- DESCRIPTION OF THE TASK
The records that follow are to be given again exactly.

__________________________________________________

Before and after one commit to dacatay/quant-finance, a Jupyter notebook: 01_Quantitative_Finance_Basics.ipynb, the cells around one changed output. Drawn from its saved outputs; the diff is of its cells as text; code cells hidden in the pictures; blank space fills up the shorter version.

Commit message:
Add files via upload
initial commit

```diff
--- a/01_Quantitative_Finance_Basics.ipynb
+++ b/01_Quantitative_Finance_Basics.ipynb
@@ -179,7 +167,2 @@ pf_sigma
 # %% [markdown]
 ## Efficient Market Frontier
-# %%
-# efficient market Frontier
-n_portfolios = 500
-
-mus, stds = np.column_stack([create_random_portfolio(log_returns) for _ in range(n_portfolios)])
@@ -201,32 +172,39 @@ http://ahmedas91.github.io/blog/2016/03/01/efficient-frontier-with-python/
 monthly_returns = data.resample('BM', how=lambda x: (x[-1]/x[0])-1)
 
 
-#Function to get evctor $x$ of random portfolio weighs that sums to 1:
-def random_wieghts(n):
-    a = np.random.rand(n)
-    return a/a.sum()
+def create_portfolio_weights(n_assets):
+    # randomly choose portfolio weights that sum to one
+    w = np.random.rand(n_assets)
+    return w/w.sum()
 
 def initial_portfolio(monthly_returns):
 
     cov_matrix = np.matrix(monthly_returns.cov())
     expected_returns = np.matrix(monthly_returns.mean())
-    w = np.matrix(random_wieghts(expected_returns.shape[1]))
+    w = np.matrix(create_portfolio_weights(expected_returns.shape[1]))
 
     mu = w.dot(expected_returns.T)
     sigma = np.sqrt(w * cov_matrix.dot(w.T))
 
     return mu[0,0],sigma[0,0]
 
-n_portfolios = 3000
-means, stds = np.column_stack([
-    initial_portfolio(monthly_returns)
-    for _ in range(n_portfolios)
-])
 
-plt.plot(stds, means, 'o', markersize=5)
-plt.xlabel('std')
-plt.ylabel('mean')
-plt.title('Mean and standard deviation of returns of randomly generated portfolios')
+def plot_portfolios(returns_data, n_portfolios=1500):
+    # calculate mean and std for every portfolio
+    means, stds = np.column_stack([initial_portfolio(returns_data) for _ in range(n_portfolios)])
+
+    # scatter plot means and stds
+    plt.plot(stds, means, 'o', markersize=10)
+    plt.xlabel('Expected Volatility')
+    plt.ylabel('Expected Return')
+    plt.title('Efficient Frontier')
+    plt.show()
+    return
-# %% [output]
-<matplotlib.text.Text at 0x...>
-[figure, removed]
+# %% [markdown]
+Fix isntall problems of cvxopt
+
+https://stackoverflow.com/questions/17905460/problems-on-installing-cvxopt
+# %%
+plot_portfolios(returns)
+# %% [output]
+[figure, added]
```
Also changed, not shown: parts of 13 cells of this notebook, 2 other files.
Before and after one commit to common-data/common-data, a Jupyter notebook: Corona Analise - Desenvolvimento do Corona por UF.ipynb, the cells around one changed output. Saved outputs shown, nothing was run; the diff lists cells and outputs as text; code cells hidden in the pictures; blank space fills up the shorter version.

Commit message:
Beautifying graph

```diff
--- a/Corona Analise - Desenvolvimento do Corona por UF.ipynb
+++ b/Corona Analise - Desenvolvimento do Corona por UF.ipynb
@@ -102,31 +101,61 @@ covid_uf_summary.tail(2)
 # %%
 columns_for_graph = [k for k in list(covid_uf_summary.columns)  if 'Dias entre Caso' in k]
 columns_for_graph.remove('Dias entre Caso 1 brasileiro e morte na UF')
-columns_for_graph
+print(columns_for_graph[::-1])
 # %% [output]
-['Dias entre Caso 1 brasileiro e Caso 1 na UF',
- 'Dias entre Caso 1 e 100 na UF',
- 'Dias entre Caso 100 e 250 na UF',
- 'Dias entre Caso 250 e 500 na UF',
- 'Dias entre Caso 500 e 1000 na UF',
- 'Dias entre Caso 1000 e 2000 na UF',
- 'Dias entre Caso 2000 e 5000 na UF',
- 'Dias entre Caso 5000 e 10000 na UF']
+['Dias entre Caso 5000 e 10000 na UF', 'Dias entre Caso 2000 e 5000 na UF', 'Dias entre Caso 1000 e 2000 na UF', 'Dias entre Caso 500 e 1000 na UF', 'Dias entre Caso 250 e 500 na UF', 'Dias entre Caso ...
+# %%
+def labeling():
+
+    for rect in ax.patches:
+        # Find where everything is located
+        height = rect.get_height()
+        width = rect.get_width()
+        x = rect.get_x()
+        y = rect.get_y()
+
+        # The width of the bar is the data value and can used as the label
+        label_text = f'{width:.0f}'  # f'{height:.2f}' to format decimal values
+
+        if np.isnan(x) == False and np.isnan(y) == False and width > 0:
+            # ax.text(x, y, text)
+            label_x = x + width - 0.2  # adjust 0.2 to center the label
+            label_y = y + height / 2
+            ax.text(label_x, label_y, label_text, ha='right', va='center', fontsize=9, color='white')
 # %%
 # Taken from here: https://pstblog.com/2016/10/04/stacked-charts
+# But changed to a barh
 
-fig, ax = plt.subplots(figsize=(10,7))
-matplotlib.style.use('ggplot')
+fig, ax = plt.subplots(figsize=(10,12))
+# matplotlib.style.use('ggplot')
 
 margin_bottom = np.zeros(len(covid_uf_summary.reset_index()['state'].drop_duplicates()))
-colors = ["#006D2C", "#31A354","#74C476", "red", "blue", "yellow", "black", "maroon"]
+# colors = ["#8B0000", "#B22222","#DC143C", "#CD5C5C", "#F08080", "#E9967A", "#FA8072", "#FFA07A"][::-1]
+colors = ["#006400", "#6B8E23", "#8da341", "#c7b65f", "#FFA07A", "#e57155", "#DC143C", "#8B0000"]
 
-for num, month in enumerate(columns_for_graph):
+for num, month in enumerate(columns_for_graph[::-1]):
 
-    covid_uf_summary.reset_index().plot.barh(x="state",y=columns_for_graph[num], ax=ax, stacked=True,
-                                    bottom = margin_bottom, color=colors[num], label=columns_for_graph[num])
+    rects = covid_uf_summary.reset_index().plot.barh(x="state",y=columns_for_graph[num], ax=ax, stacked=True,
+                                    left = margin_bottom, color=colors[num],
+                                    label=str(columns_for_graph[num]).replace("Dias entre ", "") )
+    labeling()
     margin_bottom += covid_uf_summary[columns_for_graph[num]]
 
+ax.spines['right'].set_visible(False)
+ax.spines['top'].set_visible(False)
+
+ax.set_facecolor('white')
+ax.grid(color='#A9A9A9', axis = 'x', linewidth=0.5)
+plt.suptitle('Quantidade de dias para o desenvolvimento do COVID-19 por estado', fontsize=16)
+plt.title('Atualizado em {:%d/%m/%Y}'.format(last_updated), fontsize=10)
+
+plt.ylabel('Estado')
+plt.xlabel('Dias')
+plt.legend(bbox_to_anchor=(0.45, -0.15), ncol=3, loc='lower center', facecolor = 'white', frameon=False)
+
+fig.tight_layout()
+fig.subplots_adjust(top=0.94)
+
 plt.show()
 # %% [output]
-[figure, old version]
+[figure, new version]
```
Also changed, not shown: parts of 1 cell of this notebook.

__________________________________________________

- TASK RESULT
Before and after one commit to dacatay/quant-finance, a Jupyter notebook: 01_Quantitative_Finance_Basics.ipynb, the cells around one changed output. Drawn from its saved outputs; the diff is of its cells as text; code cells hidden in the pictures; blank space fills up the shorter version.

Commit message:
Add files via upload
initial commit

```diff
--- a/01_Quantitative_Finance_Basics.ipynb
+++ b/01_Quantitative_Finance_Basics.ipynb
@@ -179,7 +167,2 @@ pf_sigma
 # %% [markdown]
 ## Efficient Market Frontier
-# %%
-# efficient market Frontier
-n_portfolios = 500
-
-mus, stds = np.column_stack([create_random_portfolio(log_returns) for _ in range(n_portfolios)])
@@ -201,32 +172,39 @@ http://ahmedas91.github.io/blog/2016/03/01/efficient-frontier-with-python/
 monthly_returns = data.resample('BM', how=lambda x: (x[-1]/x[0])-1)
 
 
-#Function to get evctor $x$ of random portfolio weighs that sums to 1:
-def random_wieghts(n):
-    a = np.random.rand(n)
-    return a/a.sum()
+def create_portfolio_weights(n_assets):
+    # randomly choose portfolio weights that sum to one
+    w = np.random.rand(n_assets)
+    return w/w.sum()
 
 def initial_portfolio(monthly_returns):
 
     cov_matrix = np.matrix(monthly_returns.cov())
     expected_returns = np.matrix(monthly_returns.mean())
-    w = np.matrix(random_wieghts(expected_returns.shape[1]))
+    w = np.matrix(create_portfolio_weights(expected_returns.shape[1]))
 
     mu = w.dot(expected_returns.T)
     sigma = np.sqrt(w * cov_matrix.dot(w.T))
 
     return mu[0,0],sigma[0,0]
 
-n_portfolios = 3000
-means, stds = np.column_stack([
-    initial_portfolio(monthly_returns)
-    for _ in range(n_portfolios)
-])
 
-plt.plot(stds, means, 'o', markersize=5)
-plt.xlabel('std')
-plt.ylabel('mean')
-plt.title('Mean and standard deviation of returns of randomly generated portfolios')
+def plot_portfolios(returns_data, n_portfolios=1500):
+    # calculate mean and std for every portfolio
+    means, stds = np.column_stack([initial_portfolio(returns_data) for _ in range(n_portfolios)])
+
+    # scatter plot means and stds
+    plt.plot(stds, means, 'o', markersize=10)
+    plt.xlabel('Expected Volatility')
+    plt.ylabel('Expected Return')
+    plt.title('Efficient Frontier')
+    plt.show()
+    return
-# %% [output]
-<matplotlib.text.Text at 0x...>
-[figure, removed]
+# %% [markdown]
+Fix isntall problems of cvxopt
+
+https://stackoverflow.com/questions/17905460/problems-on-installing-cvxopt
+# %%
+plot_portfolios(returns)
+# %% [output]
+[figure, added]
```
Also changed, not shown: parts of 13 cells of this notebook, 2 other files.
Before and after one commit to common-data/common-data, a Jupyter notebook: Corona Analise - Desenvolvimento do Corona por UF.ipynb, the cells around one changed output. Saved outputs shown, nothing was run; the diff lists cells and outputs as text; code cells hidden in the pictures; blank space fills up the shorter version.

Commit message:
Beautifying graph

```diff
--- a/Corona Analise - Desenvolvimento do Corona por UF.ipynb
+++ b/Corona Analise - Desenvolvimento do Corona por UF.ipynb
@@ -102,31 +101,61 @@ covid_uf_summary.tail(2)
 # %%
 columns_for_graph = [k for k in list(covid_uf_summary.columns)  if 'Dias entre Caso' in k]
 columns_for_graph.remove('Dias entre Caso 1 brasileiro e morte na UF')
-columns_for_graph
+print(columns_for_graph[::-1])
 # %% [output]
-['Dias entre Caso 1 brasileiro e Caso 1 na UF',
- 'Dias entre Caso 1 e 100 na UF',
- 'Dias entre Caso 100 e 250 na UF',
- 'Dias entre Caso 250 e 500 na UF',
- 'Dias entre Caso 500 e 1000 na UF',
- 'Dias entre Caso 1000 e 2000 na UF',
- 'Dias entre Caso 2000 e 5000 na UF',
- 'Dias entre Caso 5000 e 10000 na UF']
+['Dias entre Caso 5000 e 10000 na UF', 'Dias entre Caso 2000 e 5000 na UF', 'Dias entre Caso 1000 e 2000 na UF', 'Dias entre Caso 500 e 1000 na UF', 'Dias entre Caso 250 e 500 na UF', 'Dias entre Caso ...
+# %%
+def labeling():
+
+    for rect in ax.patches:
+        # Find where everything is located
+        height = rect.get_height()
+        width = rect.get_width()
+        x = rect.get_x()
+        y = rect.get_y()
+
+        # The width of the bar is the data value and can used as the label
+        label_text = f'{width:.0f}'  # f'{height:.2f}' to format decimal values
+
+        if np.isnan(x) == False and np.isnan(y) == False and width > 0:
+            # ax.text(x, y, text)
+            label_x = x + width - 0.2  # adjust 0.2 to center the label
+            label_y = y + height / 2
+            ax.text(label_x, label_y, label_text, ha='right', va='center', fontsize=9, color='white')
 # %%
 # Taken from here: https://pstblog.com/2016/10/04/stacked-charts
+# But changed to a barh
 
-fig, ax = plt.subplots(figsize=(10,7))
-matplotlib.style.use('ggplot')
+fig, ax = plt.subplots(figsize=(10,12))
+# matplotlib.style.use('ggplot')
 
 margin_bottom = np.zeros(len(covid_uf_summary.reset_index()['state'].drop_duplicates()))
-colors = ["#006D2C", "#31A354","#74C476", "red", "blue", "yellow", "black", "maroon"]
+# colors = ["#8B0000", "#B22222","#DC143C", "#CD5C5C", "#F08080", "#E9967A", "#FA8072", "#FFA07A"][::-1]
+colors = ["#006400", "#6B8E23", "#8da341", "#c7b65f", "#FFA07A", "#e57155", "#DC143C", "#8B0000"]
 
-for num, month in enumerate(columns_for_graph):
+for num, month in enumerate(columns_for_graph[::-1]):
 
-    covid_uf_summary.reset_index().plot.barh(x="state",y=columns_for_graph[num], ax=ax, stacked=True,
-                                    bottom = margin_bottom, color=colors[num], label=columns_for_graph[num])
+    rects = covid_uf_summary.reset_index().plot.barh(x="state",y=columns_for_graph[num], ax=ax, stacked=True,
+                                    left = margin_bottom, color=colors[num],
+                                    label=str(columns_for_graph[num]).replace("Dias entre ", "") )
+    labeling()
     margin_bottom += covid_uf_summary[columns_for_graph[num]]
 
+ax.spines['right'].set_visible(False)
+ax.spines['top'].set_visible(False)
+
+ax.set_facecolor('white')
+ax.grid(color='#A9A9A9', axis = 'x', linewidth=0.5)
+plt.suptitle('Quantidade de dias para o desenvolvimento do COVID-19 por estado', fontsize=16)
+plt.title('Atualizado em {:%d/%m/%Y}'.format(last_updated), fontsize=10)
+
+plt.ylabel('Estado')
+plt.xlabel('Dias')
+plt.legend(bbox_to_anchor=(0.45, -0.15), ncol=3, loc='lower center', facecolor = 'white', frameon=False)
+
+fig.tight_layout()
+fig.subplots_adjust(top=0.94)
+
 plt.show()
 # %% [output]
-[figure, old version]
+[figure, new version]
```
Also changed, not shown: parts of 1 cell of this notebook.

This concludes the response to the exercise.